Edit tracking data
# # #
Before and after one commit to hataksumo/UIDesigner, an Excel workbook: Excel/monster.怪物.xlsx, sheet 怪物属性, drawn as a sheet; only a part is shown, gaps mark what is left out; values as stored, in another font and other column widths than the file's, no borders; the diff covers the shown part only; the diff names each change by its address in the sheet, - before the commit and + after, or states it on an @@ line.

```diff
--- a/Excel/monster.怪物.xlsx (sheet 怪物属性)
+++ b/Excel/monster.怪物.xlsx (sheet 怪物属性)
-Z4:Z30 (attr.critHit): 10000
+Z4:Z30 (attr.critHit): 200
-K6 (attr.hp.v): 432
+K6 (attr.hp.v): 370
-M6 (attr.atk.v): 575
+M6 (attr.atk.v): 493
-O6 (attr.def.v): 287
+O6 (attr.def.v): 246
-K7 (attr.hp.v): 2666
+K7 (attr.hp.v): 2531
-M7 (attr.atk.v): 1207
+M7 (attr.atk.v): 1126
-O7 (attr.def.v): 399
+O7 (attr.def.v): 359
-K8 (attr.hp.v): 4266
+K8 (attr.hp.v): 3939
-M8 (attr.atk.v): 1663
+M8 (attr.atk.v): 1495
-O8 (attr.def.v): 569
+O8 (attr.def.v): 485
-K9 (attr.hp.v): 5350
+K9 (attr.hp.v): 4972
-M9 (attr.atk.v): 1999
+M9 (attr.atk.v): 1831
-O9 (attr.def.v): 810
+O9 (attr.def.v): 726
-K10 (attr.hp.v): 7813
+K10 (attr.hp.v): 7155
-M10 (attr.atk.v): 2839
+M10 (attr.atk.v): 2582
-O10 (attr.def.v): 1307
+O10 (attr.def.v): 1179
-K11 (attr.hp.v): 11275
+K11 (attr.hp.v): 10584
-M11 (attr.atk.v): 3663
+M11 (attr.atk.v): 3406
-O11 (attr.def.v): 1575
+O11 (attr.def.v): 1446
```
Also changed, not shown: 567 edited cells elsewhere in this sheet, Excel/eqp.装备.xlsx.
# # #
* [PROBLEM DESCRIPTION]: Among the lines above, return those that hold the word "xlsx".

* [WORKED SOLUTION]:
Before and after one commit to hataksumo/UIDesigner, an Excel workbook: Excel/monster.怪物.xlsx, sheet 怪物属性, drawn as a sheet; only a part is shown, gaps mark what is left out; values as stored, in another font and other column widths than the file's, no borders; the diff covers the shown part only; the diff names each change by its address in the sheet, - before the commit and + after, or states it on an @@ line.
--- a/Excel/monster.怪物.xlsx (sheet 怪物属性)
+++ b/Excel/monster.怪物.xlsx (sheet 怪物属性)
Also changed, not shown: 567 edited cells elsewhere in this sheet, Excel/eqp.装备.xlsx.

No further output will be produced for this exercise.